As numerous specialists are consulted, the patient may feel unheard and trivialised, and become overwrought in dealing with multiple diagnoses, each aligned with a physician's specialty yet not contributing to improved health. The suggestion that unresolved emotional issues are causing the patient's symptoms can be overwhelming for the patient and lead to questions of factitious or psychoneurotic illness. Cognitive impairment[2, 9 and 20] and chronic pain from neuropathy can activate depressive illness. [2 and 9] Neuropsychiatric manifestations of Lyme borreliosis in school-age children are often misdiagnosed as learning, behavioural, or attention deficit disorders. [9 and 20]

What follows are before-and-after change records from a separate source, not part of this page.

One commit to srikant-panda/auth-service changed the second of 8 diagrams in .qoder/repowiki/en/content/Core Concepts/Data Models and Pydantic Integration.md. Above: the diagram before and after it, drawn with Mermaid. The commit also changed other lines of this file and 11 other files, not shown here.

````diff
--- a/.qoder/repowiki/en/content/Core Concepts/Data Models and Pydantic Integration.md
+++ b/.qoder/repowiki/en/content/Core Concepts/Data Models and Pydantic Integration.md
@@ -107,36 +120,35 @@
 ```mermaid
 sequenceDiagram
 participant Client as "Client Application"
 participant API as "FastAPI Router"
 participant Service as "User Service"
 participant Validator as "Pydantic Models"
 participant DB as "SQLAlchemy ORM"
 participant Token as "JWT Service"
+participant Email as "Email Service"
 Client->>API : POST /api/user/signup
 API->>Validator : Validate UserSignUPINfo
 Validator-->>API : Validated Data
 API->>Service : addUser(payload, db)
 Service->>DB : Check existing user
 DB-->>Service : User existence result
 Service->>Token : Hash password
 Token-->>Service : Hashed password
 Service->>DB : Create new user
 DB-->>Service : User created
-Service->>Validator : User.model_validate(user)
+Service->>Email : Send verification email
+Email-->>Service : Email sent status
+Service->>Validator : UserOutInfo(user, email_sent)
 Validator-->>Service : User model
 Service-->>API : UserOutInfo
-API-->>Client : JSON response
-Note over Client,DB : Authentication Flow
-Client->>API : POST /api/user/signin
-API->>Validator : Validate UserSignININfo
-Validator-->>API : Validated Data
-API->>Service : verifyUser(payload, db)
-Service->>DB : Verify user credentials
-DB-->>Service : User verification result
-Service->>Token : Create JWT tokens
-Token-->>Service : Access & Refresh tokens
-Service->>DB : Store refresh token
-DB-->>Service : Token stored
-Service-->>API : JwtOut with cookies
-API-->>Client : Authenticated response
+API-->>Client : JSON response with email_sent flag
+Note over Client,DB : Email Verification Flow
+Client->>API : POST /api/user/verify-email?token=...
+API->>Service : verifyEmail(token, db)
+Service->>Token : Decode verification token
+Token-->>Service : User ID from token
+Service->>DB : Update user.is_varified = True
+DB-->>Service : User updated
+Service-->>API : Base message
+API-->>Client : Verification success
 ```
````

Lyme disease is a complex and extremely serious illness that affects patients and the entire medical community. I hope my comments will broaden the perspective on Lyme borreliosis presented in Hengge and colleagues? review.

http://www.lymediseaseaction.org.uk/new ... oct_04.htm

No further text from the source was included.